── DATA SUPPLIED

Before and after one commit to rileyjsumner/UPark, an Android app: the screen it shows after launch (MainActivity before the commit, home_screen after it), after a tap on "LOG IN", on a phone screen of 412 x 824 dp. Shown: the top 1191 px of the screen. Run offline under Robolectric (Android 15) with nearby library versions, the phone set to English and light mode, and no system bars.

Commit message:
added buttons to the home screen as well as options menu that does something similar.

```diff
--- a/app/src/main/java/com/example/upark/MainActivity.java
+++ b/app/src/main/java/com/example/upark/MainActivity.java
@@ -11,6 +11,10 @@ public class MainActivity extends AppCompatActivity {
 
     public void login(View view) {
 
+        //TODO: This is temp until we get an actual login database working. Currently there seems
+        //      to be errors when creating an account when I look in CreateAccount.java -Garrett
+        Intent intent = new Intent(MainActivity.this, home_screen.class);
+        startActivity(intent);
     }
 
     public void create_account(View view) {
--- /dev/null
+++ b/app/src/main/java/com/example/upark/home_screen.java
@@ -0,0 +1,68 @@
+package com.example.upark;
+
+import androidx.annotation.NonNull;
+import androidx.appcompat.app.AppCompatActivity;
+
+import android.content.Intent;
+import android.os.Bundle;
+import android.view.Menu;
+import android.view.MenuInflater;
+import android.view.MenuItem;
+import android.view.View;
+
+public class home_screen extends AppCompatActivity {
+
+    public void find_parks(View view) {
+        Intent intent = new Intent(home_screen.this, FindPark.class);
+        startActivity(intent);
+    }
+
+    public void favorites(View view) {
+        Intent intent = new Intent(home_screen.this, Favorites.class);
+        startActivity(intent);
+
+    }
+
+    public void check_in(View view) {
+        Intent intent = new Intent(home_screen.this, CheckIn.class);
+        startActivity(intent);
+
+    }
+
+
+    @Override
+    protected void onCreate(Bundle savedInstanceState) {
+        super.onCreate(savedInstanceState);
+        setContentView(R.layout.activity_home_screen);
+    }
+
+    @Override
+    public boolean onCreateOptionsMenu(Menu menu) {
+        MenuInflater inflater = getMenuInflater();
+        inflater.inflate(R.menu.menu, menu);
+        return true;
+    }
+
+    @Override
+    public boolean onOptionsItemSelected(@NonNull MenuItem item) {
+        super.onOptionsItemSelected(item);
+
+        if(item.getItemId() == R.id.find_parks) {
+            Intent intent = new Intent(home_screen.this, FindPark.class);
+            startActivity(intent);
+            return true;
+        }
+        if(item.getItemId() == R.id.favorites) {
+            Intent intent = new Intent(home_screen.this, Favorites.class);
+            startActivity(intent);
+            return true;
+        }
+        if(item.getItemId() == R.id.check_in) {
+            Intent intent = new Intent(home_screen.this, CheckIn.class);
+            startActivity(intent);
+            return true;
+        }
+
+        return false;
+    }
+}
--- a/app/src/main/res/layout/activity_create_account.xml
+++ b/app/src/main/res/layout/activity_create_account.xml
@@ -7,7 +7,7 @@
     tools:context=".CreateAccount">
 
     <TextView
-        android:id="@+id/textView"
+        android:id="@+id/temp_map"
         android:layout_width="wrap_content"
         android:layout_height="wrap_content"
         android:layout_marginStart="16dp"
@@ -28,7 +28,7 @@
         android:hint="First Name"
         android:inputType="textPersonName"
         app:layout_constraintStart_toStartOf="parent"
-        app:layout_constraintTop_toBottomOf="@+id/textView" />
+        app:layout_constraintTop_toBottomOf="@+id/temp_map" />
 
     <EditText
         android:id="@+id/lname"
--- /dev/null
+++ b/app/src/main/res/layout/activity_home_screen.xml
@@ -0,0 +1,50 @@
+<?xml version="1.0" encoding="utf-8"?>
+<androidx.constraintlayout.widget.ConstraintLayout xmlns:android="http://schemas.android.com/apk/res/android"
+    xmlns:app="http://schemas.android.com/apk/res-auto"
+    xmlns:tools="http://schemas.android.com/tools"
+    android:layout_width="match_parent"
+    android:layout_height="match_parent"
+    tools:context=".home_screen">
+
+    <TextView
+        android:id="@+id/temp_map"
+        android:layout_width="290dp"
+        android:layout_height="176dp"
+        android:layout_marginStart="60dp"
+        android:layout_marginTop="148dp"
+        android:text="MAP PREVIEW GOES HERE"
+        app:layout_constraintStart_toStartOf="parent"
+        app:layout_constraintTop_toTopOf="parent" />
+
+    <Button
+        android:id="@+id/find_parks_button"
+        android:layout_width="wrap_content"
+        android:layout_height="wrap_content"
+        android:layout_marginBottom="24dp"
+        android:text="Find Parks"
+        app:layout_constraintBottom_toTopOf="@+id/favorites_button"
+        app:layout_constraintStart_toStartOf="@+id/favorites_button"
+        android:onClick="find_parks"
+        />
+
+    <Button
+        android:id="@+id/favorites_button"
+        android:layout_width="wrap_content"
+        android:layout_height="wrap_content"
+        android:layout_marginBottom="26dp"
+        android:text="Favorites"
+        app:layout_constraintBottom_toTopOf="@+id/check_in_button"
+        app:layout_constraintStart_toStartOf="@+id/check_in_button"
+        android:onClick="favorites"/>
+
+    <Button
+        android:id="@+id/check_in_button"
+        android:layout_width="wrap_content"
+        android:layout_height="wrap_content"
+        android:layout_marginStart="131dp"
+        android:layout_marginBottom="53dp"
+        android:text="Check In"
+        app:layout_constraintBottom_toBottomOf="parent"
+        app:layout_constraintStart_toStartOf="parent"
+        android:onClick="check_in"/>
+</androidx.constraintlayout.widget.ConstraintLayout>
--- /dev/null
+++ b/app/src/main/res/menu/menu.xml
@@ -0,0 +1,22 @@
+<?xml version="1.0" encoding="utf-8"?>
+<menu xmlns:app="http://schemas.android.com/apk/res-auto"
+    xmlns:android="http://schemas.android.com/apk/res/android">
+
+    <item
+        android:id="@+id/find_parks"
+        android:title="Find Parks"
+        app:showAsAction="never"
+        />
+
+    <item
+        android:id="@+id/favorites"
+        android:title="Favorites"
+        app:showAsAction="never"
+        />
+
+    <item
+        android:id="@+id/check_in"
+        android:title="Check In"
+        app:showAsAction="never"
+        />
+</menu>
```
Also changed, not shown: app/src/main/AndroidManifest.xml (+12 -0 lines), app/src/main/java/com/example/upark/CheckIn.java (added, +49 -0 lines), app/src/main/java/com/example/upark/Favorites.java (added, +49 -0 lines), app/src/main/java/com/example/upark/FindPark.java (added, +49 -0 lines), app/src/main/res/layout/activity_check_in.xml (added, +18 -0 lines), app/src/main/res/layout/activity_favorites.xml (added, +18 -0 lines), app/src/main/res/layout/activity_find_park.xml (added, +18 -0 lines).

────

» **TASK TO COMPLETE**: All of the records above need to be copied exactly.

» **WRITTEN SOLUTION**:
Before and after one commit to rileyjsumner/UPark, an Android app: the screen it shows after launch (MainActivity before the commit, home_screen after it), after a tap on "LOG IN", on a phone screen of 412 x 824 dp. Shown: the top 1191 px of the screen. Run offline under Robolectric (Android 15) with nearby library versions, the phone set to English and light mode, and no system bars.

Commit message:
added buttons to the home screen as well as options menu that does something similar.

```diff
--- a/app/src/main/java/com/example/upark/MainActivity.java
+++ b/app/src/main/java/com/example/upark/MainActivity.java
@@ -11,6 +11,10 @@ public class MainActivity extends AppCompatActivity {
 
     public void login(View view) {
 
+        //TODO: This is temp until we get an actual login database working. Currently there seems
+        //      to be errors when creating an account when I look in CreateAccount.java -Garrett
+        Intent intent = new Intent(MainActivity.this, home_screen.class);
+        startActivity(intent);
     }
 
     public void create_account(View view) {
--- /dev/null
+++ b/app/src/main/java/com/example/upark/home_screen.java
@@ -0,0 +1,68 @@
+package com.example.upark;
+
+import androidx.annotation.NonNull;
+import androidx.appcompat.app.AppCompatActivity;
+
+import android.content.Intent;
+import android.os.Bundle;
+import android.view.Menu;
+import android.view.MenuInflater;
+import android.view.MenuItem;
+import android.view.View;
+
+public class home_screen extends AppCompatActivity {
+
+    public void find_parks(View view) {
+        Intent intent = new Intent(home_screen.this, FindPark.class);
+        startActivity(intent);
+    }
+
+    public void favorites(View view) {
+        Intent intent = new Intent(home_screen.this, Favorites.class);
+        startActivity(intent);
+
+    }
+
+    public void check_in(View view) {
+        Intent intent = new Intent(home_screen.this, CheckIn.class);
+        startActivity(intent);
+
+    }
+
+
+    @Override
+    protected void onCreate(Bundle savedInstanceState) {
+        super.onCreate(savedInstanceState);
+        setContentView(R.layout.activity_home_screen);
+    }
+
+    @Override
+    public boolean onCreateOptionsMenu(Menu menu) {
+        MenuInflater inflater = getMenuInflater();
+        inflater.inflate(R.menu.menu, menu);
+        return true;
+    }
+
+    @Override
+    public boolean onOptionsItemSelected(@NonNull MenuItem item) {
+        super.onOptionsItemSelected(item);
+
+        if(item.getItemId() == R.id.find_parks) {
+            Intent intent = new Intent(home_screen.this, FindPark.class);
+            startActivity(intent);
+            return true;
+        }
+        if(item.getItemId() == R.id.favorites) {
+            Intent intent = new Intent(home_screen.this, Favorites.class);
+            startActivity(intent);
+            return true;
+        }
+        if(item.getItemId() == R.id.check_in) {
+            Intent intent = new Intent(home_screen.this, CheckIn.class);
+            startActivity(intent);
+            return true;
+        }
+
+        return false;
+    }
+}
--- a/app/src/main/res/layout/activity_create_account.xml
+++ b/app/src/main/res/layout/activity_create_account.xml
@@ -7,7 +7,7 @@
     tools:context=".CreateAccount">
 
     <TextView
-        android:id="@+id/textView"
+        android:id="@+id/temp_map"
         android:layout_width="wrap_content"
         android:layout_height="wrap_content"
         android:layout_marginStart="16dp"
@@ -28,7 +28,7 @@
         android:hint="First Name"
         android:inputType="textPersonName"
         app:layout_constraintStart_toStartOf="parent"
-        app:layout_constraintTop_toBottomOf="@+id/textView" />
+        app:layout_constraintTop_toBottomOf="@+id/temp_map" />
 
     <EditText
         android:id="@+id/lname"
--- /dev/null
+++ b/app/src/main/res/layout/activity_home_screen.xml
@@ -0,0 +1,50 @@
+<?xml version="1.0" encoding="utf-8"?>
+<androidx.constraintlayout.widget.ConstraintLayout xmlns:android="http://schemas.android.com/apk/res/android"
+    xmlns:app="http://schemas.android.com/apk/res-auto"
+    xmlns:tools="http://schemas.android.com/tools"
+    android:layout_width="match_parent"
+    android:layout_height="match_parent"
+    tools:context=".home_screen">
+
+    <TextView
+        android:id="@+id/temp_map"
+        android:layout_width="290dp"
+        android:layout_height="176dp"
+        android:layout_marginStart="60dp"
+        android:layout_marginTop="148dp"
+        android:text="MAP PREVIEW GOES HERE"
+        app:layout_constraintStart_toStartOf="parent"
+        app:layout_constraintTop_toTopOf="parent" />
+
+    <Button
+        android:id="@+id/find_parks_button"
+        android:layout_width="wrap_content"
+        android:layout_height="wrap_content"
+        android:layout_marginBottom="24dp"
+        android:text="Find Parks"
+        app:layout_constraintBottom_toTopOf="@+id/favorites_button"
+        app:layout_constraintStart_toStartOf="@+id/favorites_button"
+        android:onClick="find_parks"
+        />
+
+    <Button
+        android:id="@+id/favorites_button"
+        android:layout_width="wrap_content"
+        android:layout_height="wrap_content"
+        android:layout_marginBottom="26dp"
+        android:text="Favorites"
+        app:layout_constraintBottom_toTopOf="@+id/check_in_button"
+        app:layout_constraintStart_toStartOf="@+id/check_in_button"
+        android:onClick="favorites"/>
+
+    <Button
+        android:id="@+id/check_in_button"
+        android:layout_width="wrap_content"
+        android:layout_height="wrap_content"
+        android:layout_marginStart="131dp"
+        android:layout_marginBottom="53dp"
+        android:text="Check In"
+        app:layout_constraintBottom_toBottomOf="parent"
+        app:layout_constraintStart_toStartOf="parent"
+        android:onClick="check_in"/>
+</androidx.constraintlayout.widget.ConstraintLayout>
--- /dev/null
+++ b/app/src/main/res/menu/menu.xml
@@ -0,0 +1,22 @@
+<?xml version="1.0" encoding="utf-8"?>
+<menu xmlns:app="http://schemas.android.com/apk/res-auto"
+    xmlns:android="http://schemas.android.com/apk/res/android">
+
+    <item
+        android:id="@+id/find_parks"
+        android:title="Find Parks"
+        app:showAsAction="never"
+        />
+
+    <item
+        android:id="@+id/favorites"
+        android:title="Favorites"
+        app:showAsAction="never"
+        />
+
+    <item
+        android:id="@+id/check_in"
+        android:title="Check In"
+        app:showAsAction="never"
+        />
+</menu>
```
Also changed, not shown: app/src/main/AndroidManifest.xml (+12 -0 lines), app/src/main/java/com/example/upark/CheckIn.java (added, +49 -0 lines), app/src/main/java/com/example/upark/Favorites.java (added, +49 -0 lines), app/src/main/java/com/example/upark/FindPark.java (added, +49 -0 lines), app/src/main/res/layout/activity_check_in.xml (added, +18 -0 lines), app/src/main/res/layout/activity_favorites.xml (added, +18 -0 lines), app/src/main/res/layout/activity_find_park.xml (added, +18 -0 lines).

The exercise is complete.